● DIRECTIONS:
Could you filter the records below down to the lines that include the word "index"?

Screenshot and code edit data
•••••
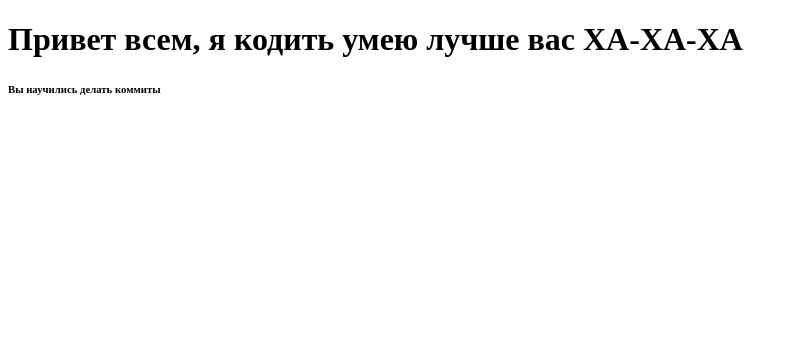
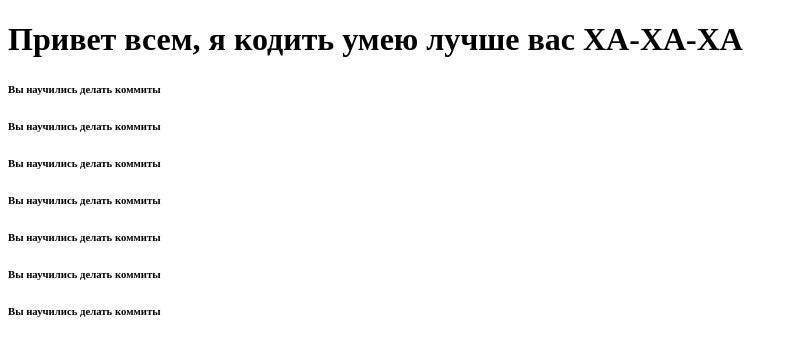
Before and after one commit to MaksimLAskov/main, a plain HTML site: page index.html in a window 1280 px wide. Shown: the whole page, without its empty margins (0-798 px from the left). Drawn offline with Linux system fonts and the light colour scheme.

Commit message:
Ярослав зажал Ctrl + V

```diff
--- a/index.html
+++ b/index.html
@@ -8,5 +8,11 @@
 <body>
     <h1>Привет всем, я кодить умею лучше вас ХА-ХА-ХА</h1>
     <h6>Вы научились делать коммиты</h6>
+    <h6>Вы научились делать коммиты</h6>
+    <h6>Вы научились делать коммиты</h6>
+    <h6>Вы научились делать коммиты</h6>
+    <h6>Вы научились делать коммиты</h6>
+    <h6>Вы научились делать коммиты</h6>
+    <h6>Вы научились делать коммиты</h6>
 </body>
 </html>
```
•••••
● RESPONSE AREA:
Before and after one commit to MaksimLAskov/main, a plain HTML site: page index.html in a window 1280 px wide. Shown: the whole page, without its empty margins (0-798 px from the left). Drawn offline with Linux system fonts and the light colour scheme.
--- a/index.html
+++ b/index.html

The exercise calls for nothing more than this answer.